What is being asked:
Tell how many lines of the data include the word "workflows". Nothing but the number belongs in the answer.

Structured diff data

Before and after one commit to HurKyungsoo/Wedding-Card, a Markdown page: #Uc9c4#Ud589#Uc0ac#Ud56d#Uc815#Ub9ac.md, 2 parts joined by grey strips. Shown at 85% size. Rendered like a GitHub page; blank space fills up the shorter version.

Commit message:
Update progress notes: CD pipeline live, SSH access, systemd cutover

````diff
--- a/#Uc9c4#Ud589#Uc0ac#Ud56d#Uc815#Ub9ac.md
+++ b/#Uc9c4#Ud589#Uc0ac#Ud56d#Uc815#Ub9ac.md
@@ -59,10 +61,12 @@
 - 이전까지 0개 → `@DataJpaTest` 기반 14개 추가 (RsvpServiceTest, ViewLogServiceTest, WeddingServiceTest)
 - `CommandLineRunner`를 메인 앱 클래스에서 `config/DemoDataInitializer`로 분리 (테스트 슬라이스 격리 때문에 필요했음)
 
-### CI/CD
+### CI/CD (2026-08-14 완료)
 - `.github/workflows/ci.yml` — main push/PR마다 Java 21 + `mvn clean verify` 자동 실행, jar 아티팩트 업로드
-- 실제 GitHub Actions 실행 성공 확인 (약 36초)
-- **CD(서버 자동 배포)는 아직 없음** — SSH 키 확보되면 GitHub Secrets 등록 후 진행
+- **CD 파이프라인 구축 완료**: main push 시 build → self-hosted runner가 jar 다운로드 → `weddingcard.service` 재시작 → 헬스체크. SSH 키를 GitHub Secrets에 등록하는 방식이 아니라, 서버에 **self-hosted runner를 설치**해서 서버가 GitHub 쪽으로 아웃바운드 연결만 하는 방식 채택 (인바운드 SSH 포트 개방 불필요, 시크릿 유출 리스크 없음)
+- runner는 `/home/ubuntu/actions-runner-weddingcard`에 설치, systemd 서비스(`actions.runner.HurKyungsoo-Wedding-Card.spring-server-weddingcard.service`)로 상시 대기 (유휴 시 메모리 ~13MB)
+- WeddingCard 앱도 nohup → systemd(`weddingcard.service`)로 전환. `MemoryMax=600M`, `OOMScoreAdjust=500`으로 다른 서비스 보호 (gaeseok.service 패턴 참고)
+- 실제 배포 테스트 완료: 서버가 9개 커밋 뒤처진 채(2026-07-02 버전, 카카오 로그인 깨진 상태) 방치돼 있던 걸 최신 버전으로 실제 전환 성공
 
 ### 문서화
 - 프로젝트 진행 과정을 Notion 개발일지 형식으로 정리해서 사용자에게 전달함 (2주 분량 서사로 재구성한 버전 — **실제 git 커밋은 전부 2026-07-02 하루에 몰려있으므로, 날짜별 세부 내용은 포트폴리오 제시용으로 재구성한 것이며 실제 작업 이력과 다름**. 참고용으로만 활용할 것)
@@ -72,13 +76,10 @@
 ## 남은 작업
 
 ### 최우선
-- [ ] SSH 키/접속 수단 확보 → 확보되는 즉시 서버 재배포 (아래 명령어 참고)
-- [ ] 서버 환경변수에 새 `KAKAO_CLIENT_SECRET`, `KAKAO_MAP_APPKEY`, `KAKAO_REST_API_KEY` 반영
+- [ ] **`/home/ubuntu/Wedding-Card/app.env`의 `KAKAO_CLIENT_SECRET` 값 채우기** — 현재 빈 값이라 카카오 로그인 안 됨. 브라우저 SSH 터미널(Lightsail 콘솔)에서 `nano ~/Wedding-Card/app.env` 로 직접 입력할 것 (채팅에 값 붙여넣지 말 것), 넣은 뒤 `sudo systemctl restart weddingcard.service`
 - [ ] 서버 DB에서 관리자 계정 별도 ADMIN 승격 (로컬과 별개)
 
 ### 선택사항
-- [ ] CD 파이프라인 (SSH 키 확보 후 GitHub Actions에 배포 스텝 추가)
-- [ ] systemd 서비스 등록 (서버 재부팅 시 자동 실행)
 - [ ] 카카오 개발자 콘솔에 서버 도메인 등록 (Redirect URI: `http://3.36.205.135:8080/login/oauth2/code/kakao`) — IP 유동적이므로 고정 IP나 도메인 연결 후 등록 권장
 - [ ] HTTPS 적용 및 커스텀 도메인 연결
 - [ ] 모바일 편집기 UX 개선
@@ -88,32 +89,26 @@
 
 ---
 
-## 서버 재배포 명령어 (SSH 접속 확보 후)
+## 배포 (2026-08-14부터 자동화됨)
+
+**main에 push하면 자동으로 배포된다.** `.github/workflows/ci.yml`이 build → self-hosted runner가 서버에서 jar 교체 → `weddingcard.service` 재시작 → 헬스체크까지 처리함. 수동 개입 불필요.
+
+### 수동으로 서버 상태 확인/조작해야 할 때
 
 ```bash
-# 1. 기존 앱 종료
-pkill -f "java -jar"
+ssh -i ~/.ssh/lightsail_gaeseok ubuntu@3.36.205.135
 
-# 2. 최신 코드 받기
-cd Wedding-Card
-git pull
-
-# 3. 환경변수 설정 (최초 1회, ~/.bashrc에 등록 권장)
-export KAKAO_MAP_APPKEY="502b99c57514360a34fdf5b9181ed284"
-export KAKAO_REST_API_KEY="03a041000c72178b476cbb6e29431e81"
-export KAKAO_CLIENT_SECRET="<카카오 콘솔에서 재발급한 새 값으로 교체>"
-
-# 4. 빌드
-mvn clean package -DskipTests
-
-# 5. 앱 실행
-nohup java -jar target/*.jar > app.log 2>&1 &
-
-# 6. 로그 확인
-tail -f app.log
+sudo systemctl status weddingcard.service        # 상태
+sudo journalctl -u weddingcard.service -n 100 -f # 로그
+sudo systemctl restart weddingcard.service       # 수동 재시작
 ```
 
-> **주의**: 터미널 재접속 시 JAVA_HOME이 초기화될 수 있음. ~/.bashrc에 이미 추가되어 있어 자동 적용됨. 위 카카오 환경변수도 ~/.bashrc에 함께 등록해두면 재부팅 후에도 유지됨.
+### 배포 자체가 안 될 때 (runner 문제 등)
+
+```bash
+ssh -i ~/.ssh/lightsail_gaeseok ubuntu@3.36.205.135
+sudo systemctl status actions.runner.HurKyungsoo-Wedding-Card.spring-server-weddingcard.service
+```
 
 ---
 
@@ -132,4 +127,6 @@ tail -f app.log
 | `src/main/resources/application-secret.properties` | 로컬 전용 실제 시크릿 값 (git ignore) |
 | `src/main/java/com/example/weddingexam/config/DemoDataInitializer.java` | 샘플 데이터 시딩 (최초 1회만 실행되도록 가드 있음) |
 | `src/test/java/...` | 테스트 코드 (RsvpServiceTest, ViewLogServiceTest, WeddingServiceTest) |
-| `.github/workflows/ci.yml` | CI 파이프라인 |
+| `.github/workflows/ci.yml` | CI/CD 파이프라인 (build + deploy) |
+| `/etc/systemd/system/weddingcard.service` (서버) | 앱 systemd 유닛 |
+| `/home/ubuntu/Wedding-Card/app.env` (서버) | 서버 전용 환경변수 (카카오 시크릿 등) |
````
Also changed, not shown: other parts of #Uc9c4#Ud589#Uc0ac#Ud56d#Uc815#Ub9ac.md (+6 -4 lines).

Solution to this exercise:
4